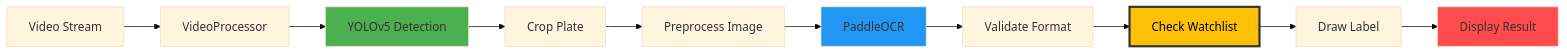
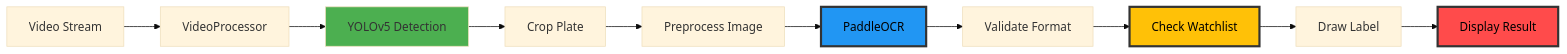
One commit to baloglu321/plate_rec changed the second of 3 diagrams in README.md. Above: the diagram before and after it, drawn with Mermaid (base theme).

````diff
--- a/README.md
+++ b/README.md
@@ -337,17 +337,17 @@
 ```mermaid
 flowchart LR
     A[Video Stream] --> B[VideoProcessor]
     B --> C[YOLOv5 Detection]
     C --> D[Crop Plate]
     D --> E[Preprocess Image]
     E --> F[PaddleOCR]
     F --> G[Validate Format]
     G --> H[Check Watchlist]
     H --> I[Draw Label]
     I --> J[Display Result]
     
     style C fill:#4CAF50
-    style F fill:#2196F3
+    style F fill:#2196F3,stroke:#333,stroke-width:3px,color:#000
     style H fill:#FFC107,stroke:#333,stroke-width:3px,color:#000
-    style J fill:#FF4B4B
+    style J fill:#FF4B4B,stroke:#333,stroke-width:3px,color:#000
 ```
````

+++++

**Assigned task:** Copy all lines from the material that contain "README".

**Written solution:**
One commit to baloglu321/plate_rec changed the second of 3 diagrams in README.md. Above: the diagram before and after it, drawn with Mermaid (base theme).
--- a/README.md
+++ b/README.md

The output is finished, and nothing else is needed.